Investor Warren Buffett admits stocks are currently overvalued. He foresees the market going down, but then pulling itself back up. Others are a bit more pessimistic. David Lipton of the IMF has indicated that the burgeoning debt, combined with low interest rates, pose a tremendous economic risk. Dan Coatsof U.S. National Security views America’s $21 trillion debt as not only an economic problem but a security risk, as well.
With rising interest rates looming and trade war between the U.S. and China a real possibility, there are reasons for concern.
Where there is debt, interest payments follow. If current fiscal policies, including President’s Trump’s tax cuts, continue, interest payments could climb to $1.05 trillion by 2028. This would exceed payments for the military or Medicaid as part of the U.S. budget. Interest payments are the fastest part of our budget.
Debt, and the interest payments thereon, are a commitment. However, the current policy of tax cuts and increased spending are decreasing instead of increasing the federal revenues which would allow for repayment. It is up to Congress to set some sound, sane fiscal policies. The simple fact, known to any ten-year with an allowance, is that you can’t keep spending more than you take in.

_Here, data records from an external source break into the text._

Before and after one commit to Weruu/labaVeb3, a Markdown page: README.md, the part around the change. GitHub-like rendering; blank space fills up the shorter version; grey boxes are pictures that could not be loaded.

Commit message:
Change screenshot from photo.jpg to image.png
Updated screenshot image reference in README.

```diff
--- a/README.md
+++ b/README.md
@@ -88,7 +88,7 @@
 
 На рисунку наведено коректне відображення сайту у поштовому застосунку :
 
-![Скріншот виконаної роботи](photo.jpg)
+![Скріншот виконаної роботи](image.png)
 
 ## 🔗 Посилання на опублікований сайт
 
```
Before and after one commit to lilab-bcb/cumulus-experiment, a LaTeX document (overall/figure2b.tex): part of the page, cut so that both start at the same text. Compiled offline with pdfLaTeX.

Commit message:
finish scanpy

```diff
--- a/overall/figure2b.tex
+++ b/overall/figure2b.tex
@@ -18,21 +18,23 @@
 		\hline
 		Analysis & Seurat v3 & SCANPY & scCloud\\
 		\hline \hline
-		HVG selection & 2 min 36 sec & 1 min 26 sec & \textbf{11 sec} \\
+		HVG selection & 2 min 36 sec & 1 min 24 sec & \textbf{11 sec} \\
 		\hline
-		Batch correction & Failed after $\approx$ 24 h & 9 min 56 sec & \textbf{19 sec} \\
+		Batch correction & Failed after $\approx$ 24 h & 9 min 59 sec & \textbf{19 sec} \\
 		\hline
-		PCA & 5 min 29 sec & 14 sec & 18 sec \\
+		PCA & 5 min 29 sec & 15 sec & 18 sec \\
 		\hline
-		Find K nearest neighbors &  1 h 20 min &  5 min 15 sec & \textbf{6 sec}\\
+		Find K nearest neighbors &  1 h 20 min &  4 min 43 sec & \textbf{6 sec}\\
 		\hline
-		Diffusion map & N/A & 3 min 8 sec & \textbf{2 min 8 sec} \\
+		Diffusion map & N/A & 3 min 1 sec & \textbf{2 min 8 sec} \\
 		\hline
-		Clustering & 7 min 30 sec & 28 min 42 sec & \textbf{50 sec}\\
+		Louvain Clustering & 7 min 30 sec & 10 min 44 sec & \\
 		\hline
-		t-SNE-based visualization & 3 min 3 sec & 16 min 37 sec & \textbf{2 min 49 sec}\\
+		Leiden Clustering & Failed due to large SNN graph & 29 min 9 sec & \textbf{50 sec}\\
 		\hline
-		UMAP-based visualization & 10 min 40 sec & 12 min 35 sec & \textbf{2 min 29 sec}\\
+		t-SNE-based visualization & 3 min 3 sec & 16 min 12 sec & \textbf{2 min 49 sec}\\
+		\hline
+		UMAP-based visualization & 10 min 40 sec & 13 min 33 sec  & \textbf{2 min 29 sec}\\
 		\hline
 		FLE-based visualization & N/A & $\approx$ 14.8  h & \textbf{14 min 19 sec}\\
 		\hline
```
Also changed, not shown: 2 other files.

Thus far, Congress has shown no signs of doing its job. The Federal Reserve continues to print fiat money with abandon, literally throwing fake money at the problem.
It is up to Congress to put a ceiling on our ever-growing debt and find new ways to raise revenues and cut needless spending. Tax breaks and loopholes need to be eliminated. Our debt needs to be paid instead of ignored, and this will take a huge commitment from policymakers. If Congress fails us, it won’t be members of Congress paying our current out-of-control debt. It will our children, grandchildren, and great-grandchildren. They are inheriting a record budget deficit before they have been born.
Congress also needs to consider that Social Security, a debt owed to America’s elderly, is expected to run out of funds in 12 years. We need a plan that protects the money paid into the system for future generations. They have paid for it; they have earned it.
Instead of reveling in our current economic growth, we need to ensure that necessary programs are funded, and our debt is decreased. Wishing won’t make this happen. Congress needs to do something utterly unprecedented – it needs to act sensibly, logically, and in favor of the American people.
Does any American family want to face interest payments as the largest portion of its budget? Neither should the government.